In the early Earth, there is almost no oxygen (O2) in the atmosphere. The content of atmospheric oxygen has experienced two significant elevations and finally achieved the present level. Scientists have been working on the dating of atmospheric oxygenation events for decades. However, most previous studies focused on the geochemical characteristics of sedimentary rocks, because the composition of sedimentary rocks are more directly affected by the variations of atmosphere-ocean oxygen content. On the contrary, the influences of atmospheric oxygenation on the chemistry of deep-sourced igneous rocks require more complicated processes.
Professor Wei-dong Sun from Center of Deep-Sea Research, Institute of Oceanology, Chinese Academy of Sciences and his supervised postdoc, Dr. He Liu, cooperating with American and Australian scientists, define the time of atmospheric oxygenation from an innovative approach and perspective. As revealed in their study, the igneous rocks along the Alaska Peninsula, Aleutian Islands, Kamchatka Peninsula, Kuril Islands, and Izu-Bonin-Mariana Arc contain lower Th/U than the rocks from the Asian continent (Fig. 1). Th and U in their tetravalent states have very similar geochemical behaviors, so that they are not significantly fractionated relative to each other during magmatic processes. In an oxidizing atmospheric condition, the U4+ is oxidized into the water-soluble U6+, which stays in surface fluvial water and the seawater. In contrast, the water-insoluble Th4+ can only be transported with the river water and into the oceans as suspended particles. This accounts for the extremely low average Th/U of seawater, sediments, as well as the altered oceanic crust. Subduction transports the low Th/U signature eventually into the arc igneous rocks above the subducted oceanic plate.
Fig. 1 The Th/U of igneous rocks (younger than 10 Ma) in the East Asian continent and northern Pacific
However, because the atmosphere and seawater were free of oxygen in the Earth’s early history, neither the altered oceanic curst nor the arc igneous rocks would contain low Th/U feature during that time. In view of this speculation, Liu and his colleagues extract the intermediate-felsic arc rocks data spanning the last 3.0 Ga from a global igneous geochemistry database and perform a statistical analysis for the secular variation of Th/U in arc rocks. The result shows that the two dramatic decreases of Th/U in arc rocks are well coincident with the two global atmospheric oxygenation events (Fig. 2), occurring ca. 2.4 and 7.5 billion years (b.y.) ago, respectively.
The first oxygenation is widely termed Great Oxidation Event (GOE), which started in ca. 2.4 b.y. ago and terminated ca. 2.1 b.y. ago.
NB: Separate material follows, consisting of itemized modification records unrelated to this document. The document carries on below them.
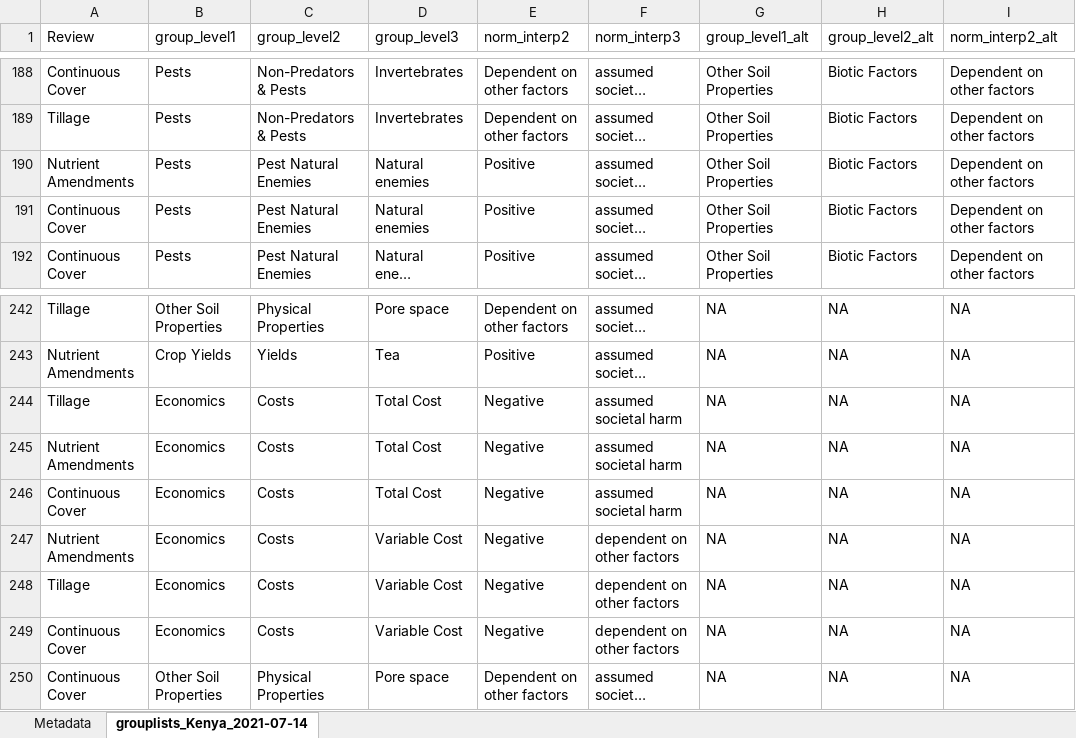
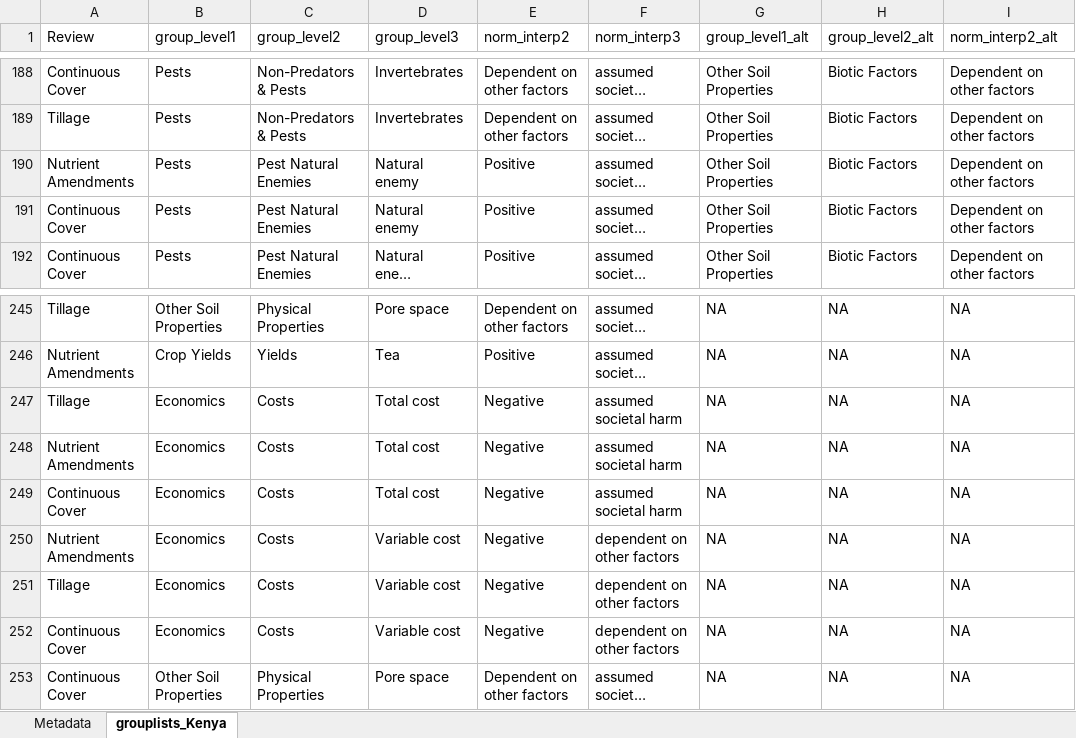
Before and after one commit to swood-ecology/AgEvidence, an Excel workbook: AgEvidence_Kenya/data/normative-effects-Kenya.xlsx, sheet grouplists_Kenya, drawn as a sheet; only a part is shown, gaps mark what is left out; long unchanged cells end in …; values as stored, in another font and other column widths than the file's, no borders; addresses are those after the commit; the diff covers the shown part only; the diff names each change by its address in the sheet, - before the commit and + after, or states it on an @@ line.

Commit message:
updated with 2010-2020 groups and normative effects

```diff
--- a/AgEvidence_Kenya/data/normative-effects-Kenya.xlsx (sheet grouplists_Kenya)
+++ b/AgEvidence_Kenya/data/normative-effects-Kenya.xlsx (sheet grouplists_Kenya)
-sheet tab: grouplists_Kenya_2021-07-14
+sheet tab: grouplists_Kenya
-D190:D191 (group_level3): Natural enemies
+D190:D191 (group_level3): Natural enemy
-D247:D249 (group_level3): Total Cost
+D247:D249 (group_level3): Total cost
-D250:D252 (group_level3): Variable Cost
+D250:D252 (group_level3): Variable cost
```
Also changed, not shown: 3 added rows and 21 edited cells elsewhere in this sheet.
The beginning and ending times of the GOE were previously defined by the variations of the sulphur and carbon isotope compositions. No effort has been made to determine the date of the GOE using igneous geochemistry. Furthermore, the Th/U records in arc rocks also demonstrate that the oxygen contents underwent a transient enhancement and a subsequent drop during the period between 2.4 and 2.1 b.y. ago.
The second rise of atmospheric oxygen is commonly referred as Neoproterozoic Oxygenation Event (NOE), occurring about 7.5 b.y. ago. After the NOE, the atmospheric oxygen level evolved at a relatively high range, which provides the essential condition for the flourish of Ediacaran biota and the Cambrian explosion. The abrupt decrease of average Th/U in arc rocks in 7.5 b.y. ago indicates the elevation of oxygen level in the atmosphere-ocean system. This is consistent with the latest timing results for the NOE from the Cr isotope, Mo and V concentrations in sedimentary rocks and the dates of sulfide evaporites.
Fig. 2 Secular variations of redox-sensitive geochemical indicators throughout
In comparison to sedimentary records, the igneous data have more reliable ages and a large quantity of samples, covering the global scale. The statistical study on igneous geochemistry provides more convincing evidence for the timing of oxygenation events. More importantly, the igneous Th/U indicator recorded both the GOE and NOE, in contrast to the previous studies focusing on respective evidence of the two events.
Liu and his colleagues make the first attempt to apply the chemical composition of worldwide arc igneous rocks as an indicator for the timing of atmospheric oxygenation over the Earth’s history. This opens a new field for similar studies.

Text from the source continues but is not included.